Like most cities in the world, the last 60 years has seen the expansion of the suburbs and the expense of the centre of the city. And all across the world today, governments are focused on redeveloping the core of their larger cities - not with industry - but with cultural variety, creativity and inspiration.
Compared to many cities, Sudbury has weathered the stresses of post-industrialization better than most, and our “suburbs” are not that far away. In the 35 years since I arrived here, the city has grown a great deal — the range of commercial and institutional activity in the city has expanded tremendously and the people who have come to build these businesses and institutions have fundamentally diversified the demographics of the city — for the better, and forever. This our future.
But our population size has remained almost constant, so the rate at which the children of northern families leave is matched by the rate of arrival of newcomers.
Our institutions do a great job of attracting people here, but we do less well at retaining them, despite good jobs, fine, affordable homes and relatively high disposable incomes.
Despite these tremendously positive changes for the city, there are two glaring omissions: the failure to support the growth and development of the downtown or to support and strengthen the arts.
Apart from LU’s new architecture school, there has been almost no strategic building investment in the downtown core, and we have seen the decline of many business enterprises as a result.
We have a symphony that has been over-subscribed every year for many years and has no concert hall, the scale of theatre we can perform has not expanded, and although we have many things to teach the world, and to learn from the world, we have had no growth in our capacity to host conferences — not just in mining or forestry, but in small-particle physics, cancer research, medical diagnostics, remote medical services, remote educational services, indigenous research and business innovation. Topics of universal interest.
As with every industrial city in the world, this is the time to rebuild our city centre, and we are behind schedule. Cities need three things: more people living downtown, more parking and more economic and cultural activity. The council has recently identified the cultural facilities they think are the most important, and I agree with them — they are long overdue.
But the council is wrong to choose one, because we need all of them.

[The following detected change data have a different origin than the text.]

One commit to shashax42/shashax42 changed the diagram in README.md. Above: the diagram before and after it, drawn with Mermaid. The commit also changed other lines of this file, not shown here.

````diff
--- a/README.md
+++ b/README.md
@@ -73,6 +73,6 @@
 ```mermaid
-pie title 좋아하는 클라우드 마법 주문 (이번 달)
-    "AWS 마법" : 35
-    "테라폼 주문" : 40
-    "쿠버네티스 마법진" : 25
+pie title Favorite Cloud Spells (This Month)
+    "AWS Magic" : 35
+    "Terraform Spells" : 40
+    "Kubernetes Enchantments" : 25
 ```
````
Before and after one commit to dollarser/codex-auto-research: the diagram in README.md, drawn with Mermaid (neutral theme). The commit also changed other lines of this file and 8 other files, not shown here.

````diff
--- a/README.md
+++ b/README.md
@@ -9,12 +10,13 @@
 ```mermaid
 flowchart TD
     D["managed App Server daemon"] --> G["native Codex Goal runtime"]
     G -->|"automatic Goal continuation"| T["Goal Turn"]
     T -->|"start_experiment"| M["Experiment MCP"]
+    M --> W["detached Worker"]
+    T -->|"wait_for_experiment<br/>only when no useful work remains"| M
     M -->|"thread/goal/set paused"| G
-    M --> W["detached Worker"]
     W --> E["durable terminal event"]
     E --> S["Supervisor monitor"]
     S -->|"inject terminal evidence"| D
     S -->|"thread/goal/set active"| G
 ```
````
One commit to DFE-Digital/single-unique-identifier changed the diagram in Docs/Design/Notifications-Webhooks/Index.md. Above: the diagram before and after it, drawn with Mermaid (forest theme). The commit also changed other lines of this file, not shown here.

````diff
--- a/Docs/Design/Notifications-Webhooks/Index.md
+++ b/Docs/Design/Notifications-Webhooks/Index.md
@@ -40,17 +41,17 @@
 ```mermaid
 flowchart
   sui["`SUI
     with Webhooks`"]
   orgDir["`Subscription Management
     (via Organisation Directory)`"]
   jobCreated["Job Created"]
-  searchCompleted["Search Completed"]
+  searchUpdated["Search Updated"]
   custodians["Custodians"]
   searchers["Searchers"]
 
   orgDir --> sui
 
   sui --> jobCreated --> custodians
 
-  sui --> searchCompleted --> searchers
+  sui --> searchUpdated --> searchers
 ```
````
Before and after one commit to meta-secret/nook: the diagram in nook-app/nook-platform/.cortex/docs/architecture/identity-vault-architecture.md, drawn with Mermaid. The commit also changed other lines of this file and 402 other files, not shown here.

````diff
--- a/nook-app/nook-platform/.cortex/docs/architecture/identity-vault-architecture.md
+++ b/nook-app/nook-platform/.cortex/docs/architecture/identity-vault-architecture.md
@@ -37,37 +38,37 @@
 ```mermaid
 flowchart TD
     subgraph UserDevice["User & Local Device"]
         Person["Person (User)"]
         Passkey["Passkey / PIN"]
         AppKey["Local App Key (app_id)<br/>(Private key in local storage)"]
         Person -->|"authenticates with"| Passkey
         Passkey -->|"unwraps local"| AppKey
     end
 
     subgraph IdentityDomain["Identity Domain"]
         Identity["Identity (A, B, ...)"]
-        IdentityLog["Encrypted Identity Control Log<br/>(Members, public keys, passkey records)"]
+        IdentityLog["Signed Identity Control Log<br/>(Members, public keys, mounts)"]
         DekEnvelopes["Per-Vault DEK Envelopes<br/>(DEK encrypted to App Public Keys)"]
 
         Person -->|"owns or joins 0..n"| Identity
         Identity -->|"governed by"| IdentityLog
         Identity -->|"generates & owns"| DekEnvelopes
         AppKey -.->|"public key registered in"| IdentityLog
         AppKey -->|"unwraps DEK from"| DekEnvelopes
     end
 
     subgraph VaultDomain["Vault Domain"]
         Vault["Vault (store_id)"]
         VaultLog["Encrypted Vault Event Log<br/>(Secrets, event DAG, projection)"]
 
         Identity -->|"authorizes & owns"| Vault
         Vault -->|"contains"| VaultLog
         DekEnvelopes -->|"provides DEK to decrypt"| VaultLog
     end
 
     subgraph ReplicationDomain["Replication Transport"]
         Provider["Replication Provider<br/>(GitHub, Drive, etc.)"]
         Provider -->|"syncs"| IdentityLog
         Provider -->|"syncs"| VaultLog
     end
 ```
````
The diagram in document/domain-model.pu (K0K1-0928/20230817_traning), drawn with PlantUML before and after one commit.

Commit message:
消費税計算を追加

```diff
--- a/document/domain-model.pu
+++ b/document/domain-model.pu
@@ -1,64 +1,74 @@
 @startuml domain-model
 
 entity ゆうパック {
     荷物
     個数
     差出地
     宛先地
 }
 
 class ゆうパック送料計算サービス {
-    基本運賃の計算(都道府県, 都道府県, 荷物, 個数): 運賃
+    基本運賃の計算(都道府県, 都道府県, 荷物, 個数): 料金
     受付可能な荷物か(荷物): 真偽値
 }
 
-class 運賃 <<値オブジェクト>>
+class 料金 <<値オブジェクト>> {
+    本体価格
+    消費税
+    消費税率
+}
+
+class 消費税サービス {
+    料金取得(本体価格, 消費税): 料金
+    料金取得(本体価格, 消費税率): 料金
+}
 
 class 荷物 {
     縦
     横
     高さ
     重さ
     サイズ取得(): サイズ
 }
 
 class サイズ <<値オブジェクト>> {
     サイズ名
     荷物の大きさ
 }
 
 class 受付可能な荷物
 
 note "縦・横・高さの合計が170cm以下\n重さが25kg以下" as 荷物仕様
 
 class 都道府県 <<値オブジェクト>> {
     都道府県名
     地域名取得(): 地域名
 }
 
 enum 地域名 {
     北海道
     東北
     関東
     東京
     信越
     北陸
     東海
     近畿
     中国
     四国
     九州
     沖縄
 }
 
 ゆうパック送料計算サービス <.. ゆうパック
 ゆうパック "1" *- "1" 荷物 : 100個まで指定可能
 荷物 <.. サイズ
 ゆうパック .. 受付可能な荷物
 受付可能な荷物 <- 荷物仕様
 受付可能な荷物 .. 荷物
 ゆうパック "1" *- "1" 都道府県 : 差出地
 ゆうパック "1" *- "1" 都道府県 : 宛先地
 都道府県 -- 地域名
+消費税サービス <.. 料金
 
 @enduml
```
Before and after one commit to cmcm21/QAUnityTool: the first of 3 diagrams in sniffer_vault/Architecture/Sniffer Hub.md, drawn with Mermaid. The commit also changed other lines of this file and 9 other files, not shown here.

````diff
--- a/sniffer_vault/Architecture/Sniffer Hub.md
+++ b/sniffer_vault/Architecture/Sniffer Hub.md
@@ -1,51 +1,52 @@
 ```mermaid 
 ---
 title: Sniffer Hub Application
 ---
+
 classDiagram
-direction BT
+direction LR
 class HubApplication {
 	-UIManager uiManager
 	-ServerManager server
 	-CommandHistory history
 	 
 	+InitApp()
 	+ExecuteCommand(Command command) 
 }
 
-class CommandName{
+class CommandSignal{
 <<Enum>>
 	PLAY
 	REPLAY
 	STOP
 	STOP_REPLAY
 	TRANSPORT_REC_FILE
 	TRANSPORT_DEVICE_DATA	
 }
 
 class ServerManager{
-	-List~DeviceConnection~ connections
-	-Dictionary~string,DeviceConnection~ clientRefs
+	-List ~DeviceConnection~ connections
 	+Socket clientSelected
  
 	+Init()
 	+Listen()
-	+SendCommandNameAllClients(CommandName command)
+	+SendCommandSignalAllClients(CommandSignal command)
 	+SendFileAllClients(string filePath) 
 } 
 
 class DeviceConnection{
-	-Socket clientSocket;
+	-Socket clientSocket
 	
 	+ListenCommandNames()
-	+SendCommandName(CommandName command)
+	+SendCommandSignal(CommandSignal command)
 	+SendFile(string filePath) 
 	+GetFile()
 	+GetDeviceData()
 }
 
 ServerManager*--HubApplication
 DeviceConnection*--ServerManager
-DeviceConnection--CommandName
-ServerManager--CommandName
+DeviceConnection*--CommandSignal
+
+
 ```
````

And we need them all in one facility — one building designed to meet all of their special and individual needs, just as they individually meet all the collective needs of our diverse community.
One facility provides them greater financial security; one overhead cost borne by multiple enterprises with maximum flow-through.
And the existing businesses around the facility downtown will benefit from foot traffic to and from local parking and hotels. And, most important of all, it will make it easy for conference attendees to visit our museum — displaying the beauty of fine art, the artistry of local and exotic native artifacts and the ingenuity of our industrial legacies.
And it will make it easy for the hockey fan to visit the amazingly modern library or, in passing, see and hear a trailer for the theatre or the symphony that might just draw their attention.
The suburbs are alive and well with the homes, commercial malls and box stores that meet our individual material needs, but this alone is failing to expand our population. What we lack is a city centre that can draw us together, from inside and outside the city, and meet our community’s need for interest, leisure, entertainment and inspiration. We live, and live well, in a beautiful and awe-inspiring countryside.
We do useful and important and creative things here. We need a city centre that reflects the kind of people we are today, the kind of people we are becoming and one that will help retain the kind of people we want to build the future with us. That bright future starts with a multipurpose event centre downtown.